The month of March has not been kind. The second wave of COVID-19 has subdued travel sentiments and while the number of departures is more than those in February, passengers are not growing in proportion, landing a double whammy for airlines.
Sunday marked the beginning of the Northern Summer Schedule 2021 -- the longer of the two IATA schedules. This summer, the economy and the people as well as airlines are relatively upbeat. Most of the world, including India, was in a lockdown when the Northern Summer 2020 schedule started.
Data released by the Directorate General of Civil Aviation (DGCA) shows that 108 airports will be operational across the country in the Summer Schedule. Ten airlines have seen their schedule being approved.
The highs and lows
IndiGo – the country’s largest carrier by fleet and domestic market share -- has its schedule approved for 66 destinations in the country. Interestingly, the airline has not sought approval for flights to Jabalpur, making it the first station in history to be dropped! The airline is slated to start operations to Darbhanga -- one of the seven stations it had announced early this year.
Close on the heels of IndiGo is Air India and its subsidiary Alliance Air -- both operating to 54 destinations. The much smaller Alliance Air, which is an all-ATR operator, has traditionally been an RCS - UDAN operator. However, the summer schedule sees the airline venture beyond its comfort zone of RCS-UDAN and operate many commercial sectors, which see competition from multiple other players.
Air India continues to have a smaller schedule as it continues to focus on the next phase of Vande Bharat Mission (VBM), where it is the only operator on many routes!
The Mumbai-headquartered GoAir is seeing a sudden jump in approved destinations, taking the count to 35. Some of these destinations, like Surat and Shirdi, are expected to come up in May.

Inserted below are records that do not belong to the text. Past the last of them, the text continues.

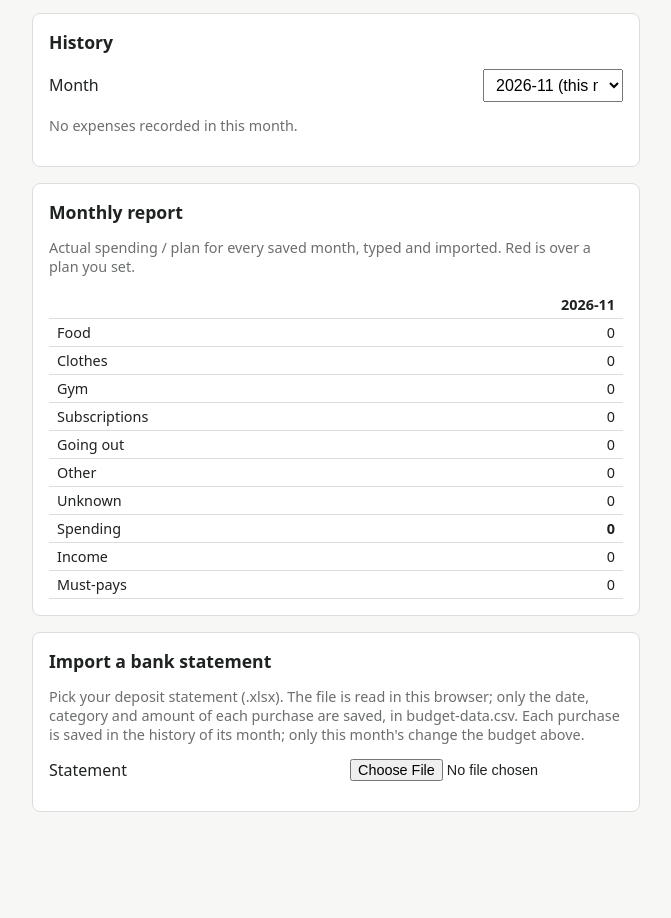
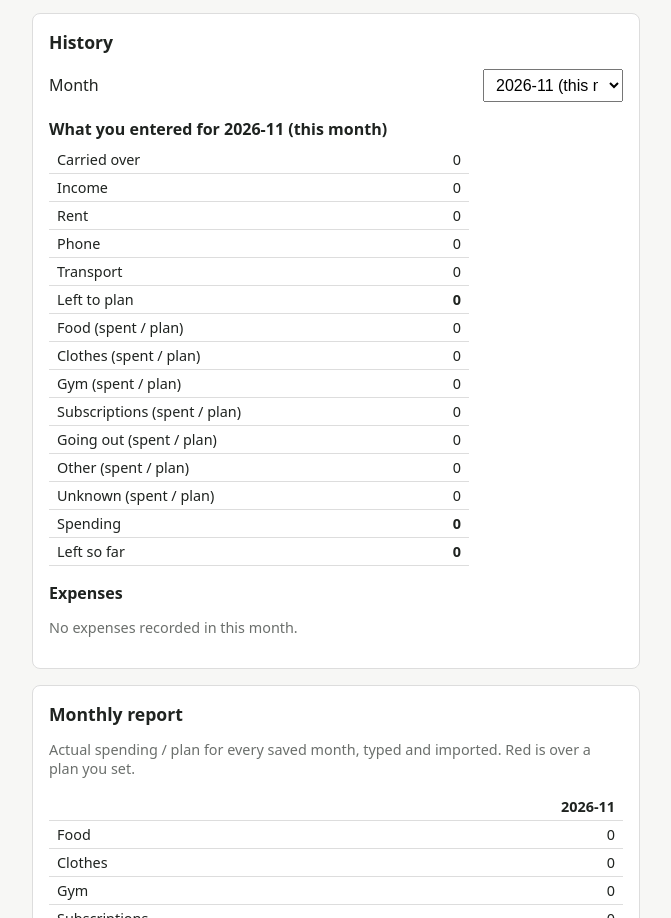
Before and after one commit to esst-prog2/budget-planner, a plain HTML site: page index.html in a window 1280 px wide. Shown: the part 1991-2909 px from the top of the page, without its empty margins (304-975 px from the left). Before the commit the page ends 2883 px from the top, so only its background shows below. Drawn offline with Linux system fonts and the light colour scheme; no server answers.

Commit message:
Show each month's inputs in the history

```diff
--- a/app.js
+++ b/app.js
@@ -369,6 +369,7 @@ function renderCategoryPlanInputs() {
       state.categories[key].plan = parseAmount(input.value);
       saveState(state);
       renderCategorySummary();
+      renderHistory();
       renderReport();
     });
 
@@ -482,8 +483,33 @@ function appendSpan(parent, text, className) {
   parent.appendChild(span);
 }
 
-// The chosen month's expenses, newest first. Only the current month's can be
-// deleted: a past month's leftover has already been carried over.
+// Everything entered for the chosen month, as it was saved: income, carry-over,
+// each must-pay, each category's plan against its spending, and what was left.
+function renderMonthInputs(record) {
+  const title = document.getElementById('history-inputs-title');
+  title.textContent = record === state ? `What you entered for ${record.month} (this month)` : `What you entered for ${record.month}`;
+  const table = document.getElementById('history-inputs');
+  table.innerHTML = '';
+  appendRow(table, ['Carried over', formatAmount(record.carryOver)]);
+  appendRow(table, ['Income', formatAmount(record.income)]);
+  appendRow(table, ['Rent', formatAmount(record.mustPays.rent)]);
+  appendRow(table, ['Phone', formatAmount(record.mustPays.phone)]);
+  appendRow(table, ['Transport', formatAmount(record.mustPays.transport)]);
+  const leftToPlan = roundCents(record.carryOver + record.income - sumMustPays(record));
+  appendRow(table, ['Left to plan', formatAmount(leftToPlan)], 'report-total');
+  CATEGORY_ORDER.forEach((key) => {
+    const { plan, actual } = record.categories[key];
+    appendRow(table, [`${CATEGORY_LABELS[key]} (spent / plan)`, planCell(actual, plan)]);
+  });
+  const planned = roundCents(CATEGORY_ORDER.reduce((sum, key) => sum + record.categories[key].plan, 0));
+  appendRow(table, ['Spending', planCell(sumActuals(record), planned)], 'report-total');
+  const left = computeLeftover(record);
+  appendRow(table, [record === state ? 'Left so far' : 'Left at month end',
+    { text: formatAmount(left), className: left < 0 ? 'over' : '' }], 'report-total');
+}
+
+// The chosen month's inputs and expenses, newest first. Only the current
+// month's can be deleted: a past month's leftover has already been carried over.
 function renderHistory() {
   const select = document.getElementById('history-month');
   select.innerHTML = '';
@@ -496,6 +522,7 @@ function renderHistory() {
   select.value = historyMonth;
 
   const record = allMonths().find((m) => m.month === historyMonth) || state;
+  renderMonthInputs(record);
   const list = document.getElementById('history-list');
   list.innerHTML = '';
   if (record !== state) {
@@ -621,6 +648,7 @@ Object.entries(AMOUNT_INPUTS).forEach(([id, store]) => {
     store(parseAmount(e.target.value));
     saveState(state);
     renderLeftToPlan();
+    renderHistory();
     renderReport();
   });
 });
--- a/index.html
+++ b/index.html
@@ -92,6 +92,9 @@
         Month
         <select id="history-month"></select>
       </label>
+      <h3 id="history-inputs-title" class="history-subtitle"></h3>
+      <table id="history-inputs" class="report-table"></table>
+      <h3 class="history-subtitle">Expenses</h3>
       <div id="history-list"></div>
     </section>
 
@@ -99,7 +102,7 @@
       <h2>Monthly report</h2>
       <p class="hint">Actual spending / plan for every saved month, typed and imported. Red is over a plan you set.</p>
       <div class="report-scroll">
-        <table id="monthly-report"></table>
+        <table id="monthly-report" class="report-table"></table>
       </div>
     </section>
 
--- a/style.css
+++ b/style.css
@@ -143,35 +143,35 @@ h2 {
   overflow-x: auto;
 }
 
-#monthly-report {
+.report-table {
   border-collapse: collapse;
   width: 100%;
   font-size: 0.9rem;
 }
 
-#monthly-report th,
-#monthly-report td {
+.report-table th,
+.report-table td {
   padding: 4px 8px;
   border-bottom: 1px solid var(--border);
   text-align: right;
   white-space: nowrap;
 }
 
-#monthly-report th {
+.report-table th {
   text-align: left;
   font-weight: normal;
 }
 
-#monthly-report .report-head td,
-#monthly-report .report-total {
+.report-table .report-head td,
+.report-table .report-total {
   font-weight: 600;
 }
 
-#monthly-report .report-aside {
+.report-table .report-aside {
   color: var(--muted);
 }
 
-#monthly-report td.over {
+.report-table td.over {
   color: var(--over);
   font-weight: 600;
 }
@@ -223,3 +223,13 @@ h2 {
     --border: #3a3d3b;
   }
 }
+
+.history-subtitle {
+  font-size: 1rem;
+  margin: 16px 0 6px;
+}
+
+/* A month's inputs: the label left, the amount right, at reading width. */
+#history-inputs {
+  max-width: 420px;
+}
--- a/test-support/fake-browser.js
+++ b/test-support/fake-browser.js
@@ -126,6 +126,9 @@ async function openApp({ today, saved, csv, server = true, failSaves = false, fa
     // The monthly report table as rows of cell texts.
     reportRows: () => byId('monthly-report').children
       .map((row) => row.children.map((cell) => cell.textContent)),
+    // The chosen month's inputs in the history as { label: amount }.
+    monthInputs: () => Object.fromEntries(byId('history-inputs').children
+      .map((row) => row.children.map((cell) => cell.textContent))),
     // The class of each report cell, e.g. 'over' for a red one.
     reportClasses: () => byId('monthly-report').children
       .map((row) => row.children.map((cell) => cell.className)),
```
Also changed, not shown: test/history.test.js (+35 -0 lines), 4 other files.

Also, destinations not starting immediately in the North East for Flybig -- the Indore-based regional carrier that started operations in December 2020. The airline will operate to Rupsi, Tezu and Pasighat, among others. While there are constraints at a few airports, Flybig is yet to induct additional aircraft into its fleet.
SpiceJet is scheduled to fly to 48 destinations, and Vistara and AirAsia India 28 and 20, respectively.
These destinations also include certain routes which operate as military charter and are not open for commercial passengers. The New Delhi -- Thoise (Jammu and Kashmir) route by Air India or routes to Port Blair by AirAsia India fall under this category. While they add a destination to the airline’s approved schedule network, a common man won’t be able to buy a ticket and fly.
Where do states stand?
At nine, Gujarat has the maximum operational airports -- Ahmedabad, Bhavnagar, Bhuj, Jamnagar, Kandla, Porbandar, Rajkot, Surat and Vadodara. Keshod is set to become the tenth. The airport received its licence on March 17 and TruJet is slated to fly to Keshod from Ahmedabad.
Next in line are Maharashtra, Karnataka and Uttar Pradesh, with eight operational airports. Karnataka took a leap with operational airports at Kalaburagi and Bidar last year, while Maharashtra has been losing the active airport count. Nanded joined the list of airports which are losing connectivity. TruJet, the sole operator, has stopped flights this season.
The last season was full of rules and restrictions. As we head into summer, one can only hope that the next wave of COVID-19 is in control, vaccinations pace up, and a recovery is in sight for the airline industry.With a cap still in place, airlines have expanded far and wide - with over 10 operational airports compared with the Winter schedule, but they are yet to recover on every other parameter.